"He survived, and he made the best of it," his lawyer Gerald Shargel told THR about Halderman's jail experience.

It appears that Halderman, who was nominated for an Emmy for his work on an episode of CBS' "48 Hours Mystery" about the Amanda Knox case, was released from jail just in time to attend the News & Documentary Emmy Awards on Sept. 27. Although Halderman hasn't said whether he plans to attend the ceremony, his lawyer says his client is eager to return to work.

"His plan for the future is to simply re-enter the world of news and television since that's been his whole life, and his prospects look good to get back," Shargel said. "Some doors may be shut, but he's very talented."

Although Halderman's plea agreement prohibits him from disclosing anything about the Letterman incident -- he was forced to give prosecutors all copies of any diary entries, screenplay notes or other materials concerning Letterman and agree to keep the contents confidential -- there's nothing in the deal that prohibits the news producer from returning to television.

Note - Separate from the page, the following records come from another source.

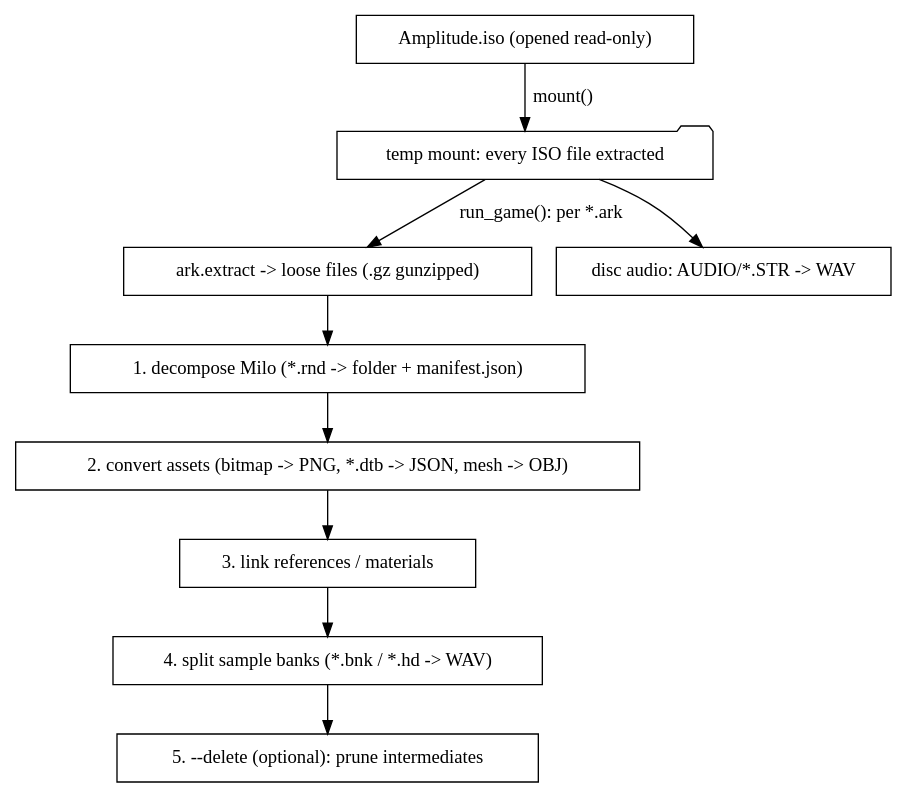
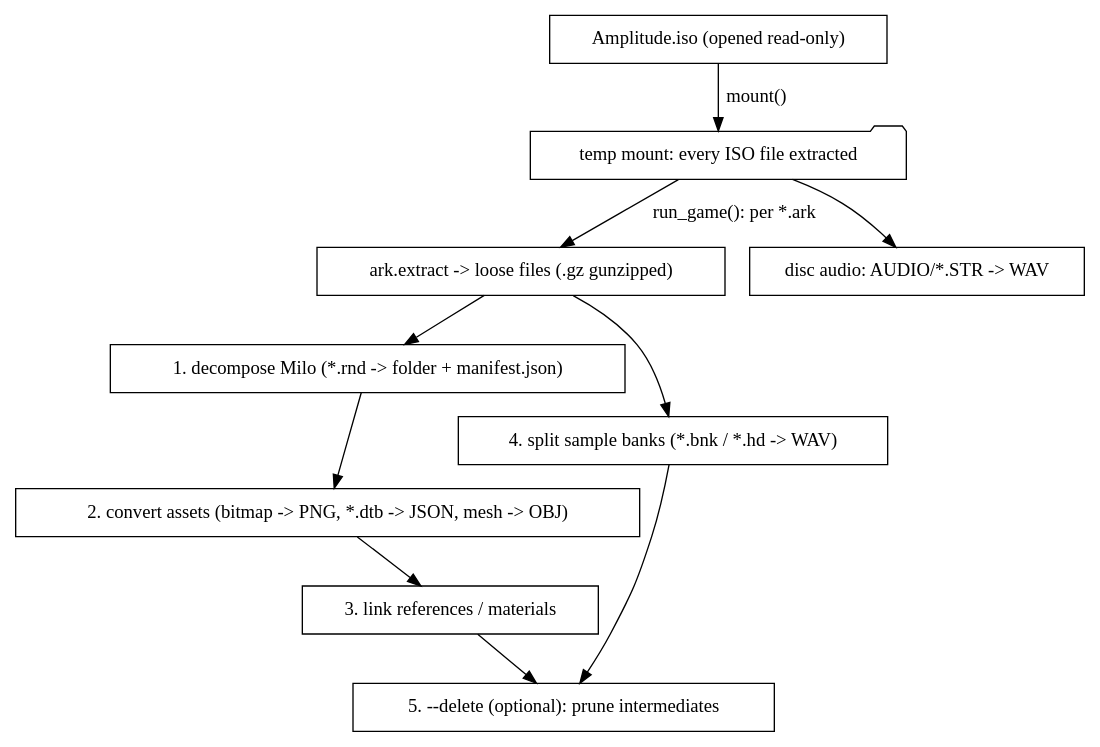
One commit to Tatsh/dade changed the first of 2 diagrams in docs/harmonix.rst. Above: the diagram before and after it, drawn with Graphviz.

Commit message:
docs: fix the unpacking-flow diagram's branch structure
Sample-bank splitting reads the `.bnk`/`.hd` files that come straight from
`ark.extract`, independent of the Milo -> convert -> link chain, and `--delete`
prunes intermediates from both. Show `ark.extract` fanning out to two branches
(decompose Milo -> convert -> link, and split sample banks) that both terminate
at the optional delete step, instead of one linear chain.

```diff
--- a/docs/harmonix.rst
+++ b/docs/harmonix.rst
@@ -25,18 +25,23 @@
 .. graphviz::
 
    digraph unpack {
       node [shape=box];
       iso     [label="Amplitude.iso (opened read-only)"];
       mount   [label="temp mount: every ISO file extracted", shape=folder];
       extract [label="ark.extract -> loose files (.gz gunzipped)"];
       milo    [label="1. decompose Milo (*.rnd -> folder + manifest.json)"];
       assets  [label="2. convert assets (bitmap -> PNG, *.dtb -> JSON, mesh -> OBJ)"];
       link    [label="3. link references / materials"];
       banks   [label="4. split sample banks (*.bnk / *.hd -> WAV)"];
       delete  [label="5. --delete (optional): prune intermediates"];
       audio   [label="disc audio: AUDIO/*.STR -> WAV"];
       iso -> mount [label="mount()"];
       mount -> extract [label="run_game(): per *.ark"];
-      extract -> milo -> assets -> link -> banks -> delete;
+      extract -> milo;
+      milo -> assets;
+      assets -> link;
+      extract -> banks;
+      link -> delete;
+      banks -> delete;
       mount -> audio;
    }
```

One potential block is the late-night host's considerable influence in the business, but Shargel rejected the suggestion that Letterman is likely to do anything to keep Halderman from getting work.

"It's in the best interests of everyone involved to put this matter behind and move on," Shargel said.

Although Halderman served time for attempting to blackmail Letterman over a relationship the married comedian had with Halderman's then-girlfriend, Shargel claims that the producer has managed to maintain many professional and personal relationships with colleagues and friends.

His attorney maintains that Halderman opted not to take the case to trial and to plead guilty because of the risks and costs that always accompany litigation. "We believe that this was a fair resolution of the case," Shargel said. "It was either this resolution or go to trial, and it's always a risk that the litigation could go on for years and financially cripple my client. We'd just be going to trial right now if we'd not agreed to the resolution."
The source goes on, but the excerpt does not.